The Tsangaya Islamic schools in Jigawa are categorized into model one and two. The Model One are day schools that were built in the places of the existing Tsangaya Islamic schools, while the Model Two are those that are planned from inception as boarding Tsangaya model schools.
However, at take-off, the Jigawa State government revisited the plan of the project and remodelled it by making the Model One Tsangaya Islamic Schools to be boarding schools, too.
The model One Tsangaya Islamic Schools, located in Birniwa and Sule, the headquarters of Birniwa and Suletankarkar LGAs as well as in Tarabu, Mai’aduwa, Danbarama in Kirikisima, Gagarawa and Jahun LGAs, are unlike the model two, because they were made boarding schools, with a capacity of enrolling only 50 pupils.
The model two Tsangaya Islamic Schools, located in Gantsa and Gwiwa in Buji and Gwiwa LGAs, have the capacity of enrolling over 300 pupils and above because they are designed from inception to have all facilities required of any boarding school.
The model two schools in Gantsa and Gwiwa, started on a sound footing as the state government provides all logistics as contained in the blueprint of the scheme.
The state government provides the schools with nine conventional and three Qur’anic teachers, cooks, three square meals, uniforms, toiletries and beddings for the Almajiri pupils. The schools are also provided with functional boreholes, and a utility vehicle. The conventional teachers teach nine different subjects, while the Qur’anic ones, also referred to as Alaramas, take care of the Islamic education in a form of typical Tsangaya setting, but in a more conducive environment.
A hall is built in each of the schools for Qur’anic recitations, and during Qur’anic lessons the Almajiris converge to the hall with their slates as it is the case in any typical Tsangaya Islamic school, and at this point the Alaramas take charge.

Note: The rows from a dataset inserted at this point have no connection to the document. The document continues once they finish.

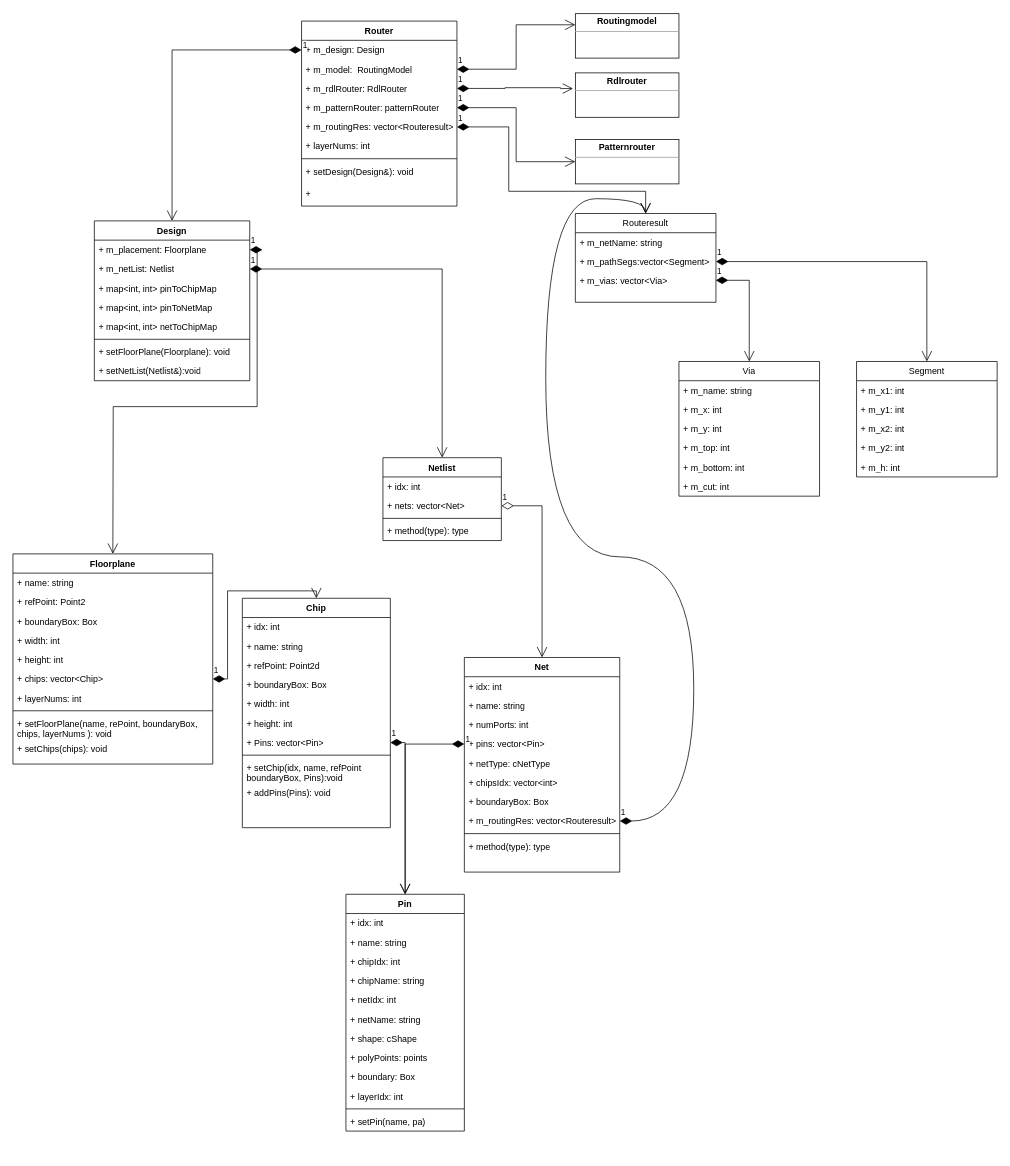
Davidlihuang/DrawIODir keeps this draw.io diagram as SoftWareTopLevel.drawio. Above is the earlier version. Source tidied: cells renumbered, new cells numbered last; positions are measured from the earlier drawing's top-left corner, leaving out a move shared by most shapes. Both pictures are drawn from the tidied source at 74%, with x=0, y=0 at pixel (13, 13).
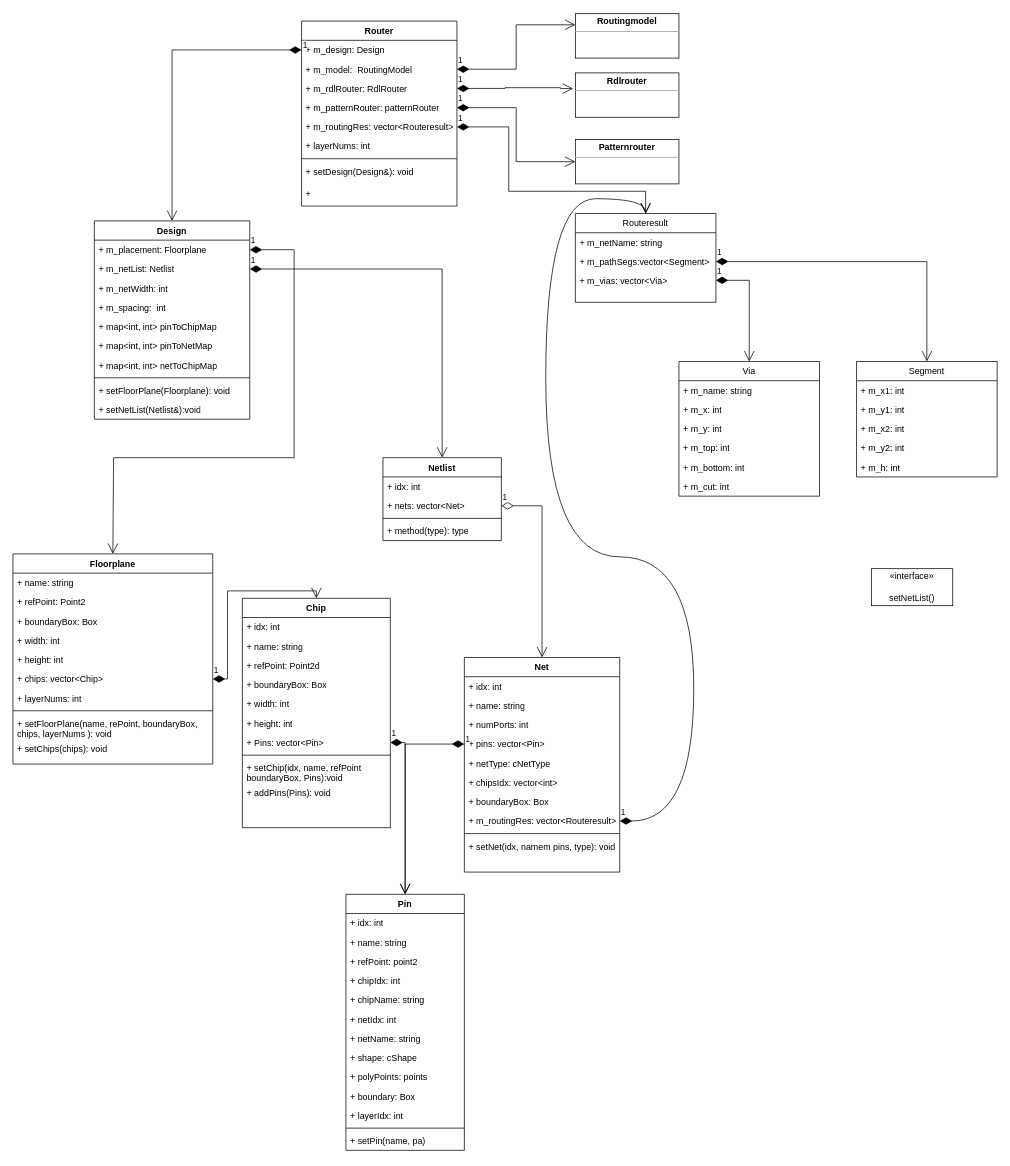
After the change.

The change refers to these unchanged cells:
```xml
<mxCell id="38" value="Net" style="swimlane;fontStyle=1;align=center;verticalAlign=top;horizontal=1;startSize=26;whiteSpace=wrap;html=1;" parent="1" vertex="1">
  <mxGeometry x="610" y="870" width="210" height="290" as="geometry" />
</mxCell>
<mxCell id="42" value="+ pins: vector&amp;lt;Pin&amp;gt;" style="text;strokeColor=none;fillColor=none;align=left;verticalAlign=top;spacingLeft=4;spacingRight=4;overflow=hidden;points=[[0,0.5],[1,0.5]];portConstraint=eastwest;whiteSpace=wrap;html=1;" parent="38" vertex="1">
  <mxGeometry y="104" width="210" height="26" as="geometry" />
</mxCell>
<mxCell id="59" value="+ m_placement: Floorplane" style="text;strokeColor=none;fillColor=none;align=left;verticalAlign=top;spacingLeft=4;spacingRight=4;overflow=hidden;points=[[0,0.5],[1,0.5]];portConstraint=eastwest;whiteSpace=wrap;html=1;" parent="58" vertex="1">
  <mxGeometry y="26" width="210" height="26" as="geometry" />
</mxCell>
```

The edit, as a diff of the source:
```diff
@@
     <mxCell id="25" value="Pin" style="swimlane;fontStyle=1;align=center;verticalAlign=top;horizontal=1;startSize=26;whiteSpace=wrap;html=1;" parent="1" vertex="1">
-      <mxGeometry x="450" y="1190" width="160" height="320" as="geometry" />
+      <mxGeometry x="450" y="1190" width="160" height="346" as="geometry" />
     </mxCell>
@@
+    <mxCell id="107" value="+ refPoint: point2" style="text;strokeColor=none;fillColor=none;align=left;verticalAlign=top;spacingLeft=4;spacingRight=4;overflow=hidden;whiteSpace=wrap;html=1;" parent="25" vertex="1">
+      <mxGeometry y="78" width="160" height="26" as="geometry" />
+    </mxCell>
     <mxCell id="28" value="+ chipIdx: int" style="text;strokeColor=none;fillColor=none;align=left;verticalAlign=top;spacingLeft=4;spacingRight=4;overflow=hidden;whiteSpace=wrap;html=1;" parent="25" vertex="1">
-      <mxGeometry y="78" width="160" height="26" as="geometry" />
+      <mxGeometry y="104" width="160" height="26" as="geometry" />
     </mxCell>
     <mxCell id="29" value="+ chipName: string" style="text;strokeColor=none;fillColor=none;align=left;verticalAlign=top;spacingLeft=4;spacingRight=4;overflow=hidden;whiteSpace=wrap;html=1;" parent="25" vertex="1">
-      <mxGeometry y="104" width="160" height="26" as="geometry" />
+      <mxGeometry y="130" width="160" height="26" as="geometry" />
     </mxCell>
     <mxCell id="30" value="+ netIdx: int" style="text;strokeColor=none;fillColor=none;align=left;verticalAlign=top;spacingLeft=4;spacingRight=4;overflow=hidden;whiteSpace=wrap;html=1;" parent="25" vertex="1">
-      <mxGeometry y="130" width="160" height="26" as="geometry" />
+      <mxGeometry y="156" width="160" height="26" as="geometry" />
     </mxCell>
     <mxCell id="31" value="+ netName: string" style="text;strokeColor=none;fillColor=none;align=left;verticalAlign=top;spacingLeft=4;spacingRight=4;overflow=hidden;whiteSpace=wrap;html=1;" parent="25" vertex="1">
-      <mxGeometry y="156" width="160" height="26" as="geometry" />
+      <mxGeometry y="182" width="160" height="26" as="geometry" />
     </mxCell>
     <mxCell id="32" value="+ shape: cShape" style="text;strokeColor=none;fillColor=none;align=left;verticalAlign=top;spacingLeft=4;spacingRight=4;overflow=hidden;whiteSpace=wrap;html=1;" parent="25" vertex="1">
-      <mxGeometry y="182" width="160" height="26" as="geometry" />
+      <mxGeometry y="208" width="160" height="26" as="geometry" />
     </mxCell>
     <mxCell id="33" value="+ polyPoints: points" style="text;strokeColor=none;fillColor=none;align=left;verticalAlign=top;spacingLeft=4;spacingRight=4;overflow=hidden;whiteSpace=wrap;html=1;" parent="25" vertex="1">
-      <mxGeometry y="208" width="160" height="26" as="geometry" />
+      <mxGeometry y="234" width="160" height="26" as="geometry" />
     </mxCell>
     <mxCell id="34" value="+ boundary: Box" style="text;strokeColor=none;fillColor=none;align=left;verticalAlign=top;spacingLeft=4;spacingRight=4;overflow=hidden;whiteSpace=wrap;html=1;" parent="25" vertex="1">
-      <mxGeometry y="234" width="160" height="26" as="geometry" />
+      <mxGeometry y="260" width="160" height="26" as="geometry" />
     </mxCell>
     <mxCell id="35" value="+ layerIdx: int" style="text;strokeColor=none;fillColor=none;align=left;verticalAlign=top;spacingLeft=4;spacingRight=4;overflow=hidden;whiteSpace=wrap;html=1;" parent="25" vertex="1">
-      <mxGeometry y="260" width="160" height="26" as="geometry" />
+      <mxGeometry y="286" width="160" height="26" as="geometry" />
     </mxCell>
     <mxCell id="36" style="line;strokeWidth=1;fillColor=none;align=left;verticalAlign=middle;spacingTop=-1;spacingLeft=3;spacingRight=3;labelPosition=right;strokeColor=inherit;" parent="25" vertex="1">
-      <mxGeometry y="286" width="160" height="8" as="geometry" />
+      <mxGeometry y="312" width="160" height="8" as="geometry" />
     </mxCell>
     <mxCell id="37" value="+ setPin(name, pa)" style="text;strokeColor=none;fillColor=none;align=left;verticalAlign=top;spacingLeft=4;spacingRight=4;overflow=hidden;whiteSpace=wrap;html=1;" parent="25" vertex="1">
-      <mxGeometry y="294" width="160" height="26" as="geometry" />
+      <mxGeometry y="320" width="160" height="26" as="geometry" />
     </mxCell>
@@
-    <mxCell id="48" value="+ method(type): type" style="text;strokeColor=none;fillColor=none;align=left;verticalAlign=top;spacingLeft=4;spacingRight=4;overflow=hidden;whiteSpace=wrap;html=1;" parent="38" vertex="1">
+    <mxCell id="48" value="+ setNet(idx, namem pins, type): void" style="text;strokeColor=none;fillColor=none;align=left;verticalAlign=top;spacingLeft=4;spacingRight=4;overflow=hidden;whiteSpace=wrap;html=1;" parent="38" vertex="1">
       <mxGeometry y="242" width="210" height="48" as="geometry" />
     </mxCell>
@@
     <mxCell id="56" value="1" style="endArrow=open;html=1;endSize=12;startArrow=diamondThin;startSize=14;startFill=1;align=left;verticalAlign=bottom;rounded=0;exitX=0;exitY=0.5;exitDx=0;exitDy=0;entryX=0.5;entryY=0;entryDx=0;entryDy=0;edgeStyle=orthogonalEdgeStyle;" parent="1" edge="1" source="42" target="25">
-      <mxGeometry x="-1" y="3" relative="1" as="geometry" />
+      <mxGeometry x="-1" y="3" relative="1" as="geometry">
+        <Array as="points">
+          <mxPoint x="530" y="987" />
+        </Array>
+      </mxGeometry>
     </mxCell>
@@
     <mxCell id="58" value="Design" style="swimlane;fontStyle=1;align=center;verticalAlign=top;horizontal=1;startSize=26;whiteSpace=wrap;html=1;" parent="1" vertex="1">
-      <mxGeometry x="110" y="280" width="210" height="216" as="geometry" />
+      <mxGeometry x="110" y="280" width="210" height="268" as="geometry" />
     </mxCell>
@@
+    <mxCell id="108" value="+ m_netWidth: int" style="text;strokeColor=none;fillColor=none;align=left;verticalAlign=top;spacingLeft=4;spacingRight=4;overflow=hidden;whiteSpace=wrap;html=1;" parent="58" vertex="1">
+      <mxGeometry y="78" width="210" height="26" as="geometry" />
+    </mxCell>
+    <mxCell id="109" value="+ m_spacing:&amp;nbsp; int" style="text;strokeColor=none;fillColor=none;align=left;verticalAlign=top;spacingLeft=4;spacingRight=4;overflow=hidden;whiteSpace=wrap;html=1;" parent="58" vertex="1">
+      <mxGeometry y="104" width="210" height="26" as="geometry" />
+    </mxCell>
     <mxCell id="61" value="+ map&amp;lt;int, int&amp;gt; pinToChipMap" style="text;strokeColor=none;fillColor=none;align=left;verticalAlign=top;spacingLeft=4;spacingRight=4;overflow=hidden;whiteSpace=wrap;html=1;" parent="58" vertex="1">
-      <mxGeometry y="78" width="210" height="26" as="geometry" />
+      <mxGeometry y="130" width="210" height="26" as="geometry" />
     </mxCell>
     <mxCell id="62" value="+ map&amp;lt;int, int&amp;gt; pinToNetMap" style="text;strokeColor=none;fillColor=none;align=left;verticalAlign=top;spacingLeft=4;spacingRight=4;overflow=hidden;whiteSpace=wrap;html=1;" parent="58" vertex="1">
-      <mxGeometry y="104" width="210" height="26" as="geometry" />
+      <mxGeometry y="156" width="210" height="26" as="geometry" />
     </mxCell>
     <mxCell id="63" value="+ map&amp;lt;int, int&amp;gt; netToChipMap" style="text;strokeColor=none;fillColor=none;align=left;verticalAlign=top;spacingLeft=4;spacingRight=4;overflow=hidden;whiteSpace=wrap;html=1;" parent="58" vertex="1">
-      <mxGeometry y="130" width="210" height="26" as="geometry" />
+      <mxGeometry y="182" width="210" height="26" as="geometry" />
     </mxCell>
     <mxCell id="64" style="line;strokeWidth=1;fillColor=none;align=left;verticalAlign=middle;spacingTop=-1;spacingLeft=3;spacingRight=3;labelPosition=right;strokeColor=inherit;" parent="58" vertex="1">
-      <mxGeometry y="156" width="210" height="8" as="geometry" />
+      <mxGeometry y="208" width="210" height="8" as="geometry" />
     </mxCell>
     <mxCell id="65" value="+ setFloorPlane(Floorplane): void" style="text;strokeColor=none;fillColor=none;align=left;verticalAlign=top;spacingLeft=4;spacingRight=4;overflow=hidden;whiteSpace=wrap;html=1;" parent="58" vertex="1">
-      <mxGeometry y="164" width="210" height="26" as="geometry" />
+      <mxGeometry y="216" width="210" height="26" as="geometry" />
     </mxCell>
     <mxCell id="66" value="+ setNetList(Netlist&amp;amp;):void" style="text;strokeColor=none;fillColor=none;align=left;verticalAlign=top;spacingLeft=4;spacingRight=4;overflow=hidden;whiteSpace=wrap;html=1;" parent="58" vertex="1">
-      <mxGeometry y="190" width="210" height="26" as="geometry" />
+      <mxGeometry y="242" width="210" height="26" as="geometry" />
     </mxCell>
@@
     <mxCell id="80" value="1" style="endArrow=open;html=1;endSize=12;startArrow=diamondThin;startSize=14;startFill=1;edgeStyle=orthogonalEdgeStyle;align=left;verticalAlign=bottom;rounded=0;exitX=1;exitY=0.5;exitDx=0;exitDy=0;" parent="1" edge="1" source="59">
       <mxGeometry x="-1" y="3" relative="1" as="geometry">
         <mxPoint x="135" y="730" as="targetPoint" />
+        <Array as="points">
+          <mxPoint x="380" y="319" />
+          <mxPoint x="380" y="600" />
+          <mxPoint x="136" y="600" />
+          <mxPoint x="136" y="730" />
+        </Array>
       </mxGeometry>
     </mxCell>
@@
+    <mxCell id="110" value="«interface»&lt;br&gt;&lt;b&gt;&lt;br&gt;&lt;/b&gt;setNetList()" style="html=1;whiteSpace=wrap;" parent="1" vertex="1">
+      <mxGeometry x="1160" y="750" width="110" height="50" as="geometry" />
+    </mxCell>
```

Apart from the conventional teachers, who are on various salary grade levels in accordance to their qualifications and experience, the Alaramas were all